Trove, a startup that sells a suite of internal compensation tools to other startups, has quietly graduated from this summer’s Y Combinator batch with millions in venture capital and a whopping valuation.

A16z and Trove did not immediately respond to a request for comment.

The deal likely closed weeks after the company joined the famed accelerator cohort, which went virtual due to the coronavirus pandemic. The startup deferred presenting on Demo Day, Y Combinator’s biannual showcase of all startups within the batch, probably because it raised.

The business, less than a year old, is raising a $16 million round with a $75 million post-money valuation, according to individuals familiar with the deal. Andreessen Horowitz is leading the round. WorkLife Ventures confirmed that it also participated in the competitive round.

Simply put, Trove helps employers compensate their employees. In startups, stock options are a thorny but big part of compensation packages. Trove is a platform that helps managers visualize earnings amid different valuation scenarios, and then communicate those numbers to employees.

The startup is also breaking into the market during a time where startup employees are indefinitely working from home. Compensation gets trickier as perks disappear. What do you pay your San Francisco employee who now lives in Denver and acquires far less costs of living?
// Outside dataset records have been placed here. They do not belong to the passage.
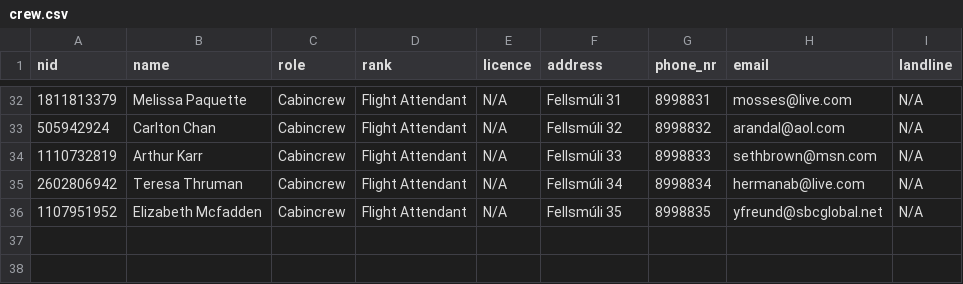
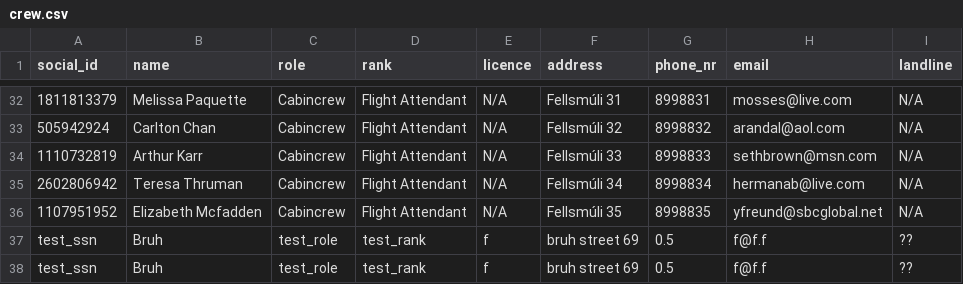
Before and after one commit to LarusThor/NaN-Air-Verklegt-1, a CSV file: files/crew.csv, drawn as a sheet; only a part is shown, gaps mark what is left out; the diff names each change by its address in the sheet, - before the commit and + after, or states it on an @@ line.

Commit message:
ADD EMPLOYEE BRUH

```diff
--- a/files/crew.csv
+++ b/files/crew.csv
-A1: nid
+A1: social_id
+row 37: test_ssn | Bruh | test_role | test_rank | f | bruh street 69 | 0.5 | f@f.f | ??
+row 38: test_ssn | Bruh | test_role | test_rank | f | bruh street 69 | 0.5 | f@f.f | ??
```
Also changed, not shown: 7 other files.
If the perks disappear, does that turn into cash for an employee? Companies need new benchmarks, and a suite of startups is popping up to help bring clarity.

The company is founded by Matthew Schulman, a former software engineer at Facebook and graduate of University of Pennsylvania Engineering and Wharton school. The company raised a $850,000 pre-seed round in March.

Since Trove did not present on Demo Day, we don’t have a clear understanding of the company’s growth. Trove is one of many startups in the space that are trying to make it easier to understand how to pay employees through cash and equity within a startup. Just last week, Welcome raised $1.4 million with the goal of providing a clear picture of how total compensation works to job candidates. It describes itself as a “first offer management and closing platform.”

Across startupland, the size of seed rounds has been growing. In 2018, the average seed round was $5.6 million. Yet Y Combinator serves as sort of an anecdote for how big the rounds could actually get. Over time, the incubator graduates startups with competitively priced rounds on high valuations.

It hasn’t always been this way. For a sense of how things changed, consider that Trove raised at a $75 million post-money valuation, while Airbnb, which was once a Y combinator company, raised its first check at around a $2.5 million valuation in 2009.

So while high valuations are somewhat expected of Y Combinator graduates, Trove’s raise comes with a pandemic-sized footnote. Startups are closing big rounds even in a remote investment world, showing that the fundraising scene for seed stage startups definitely isn’t as bleak as we thought it would be in early March.

According to California filings, Trove is selling 8 million shares as of August 20th. Given that due diligence takes 30 days, it’s reasonable to believe that the startup was only part of Y Combinator’s cohort for a few weeks before it raised a Series A round.

It’s clear that A16z isn’t shy about placing big valuations on months old companies.

Last summer, the firm landed a lead investor spot with Tandem, another breakout star from the Y Combinator cohort. This year, A16z beat out other investors to lead a financing in Clubhouse, a buzzy app loved by VC and Silicon Valley elite, at a $100 million valuation.

Other investors in Trove include the Graduate Fund, Backend Capital, and Village Global, according to Trove’s website.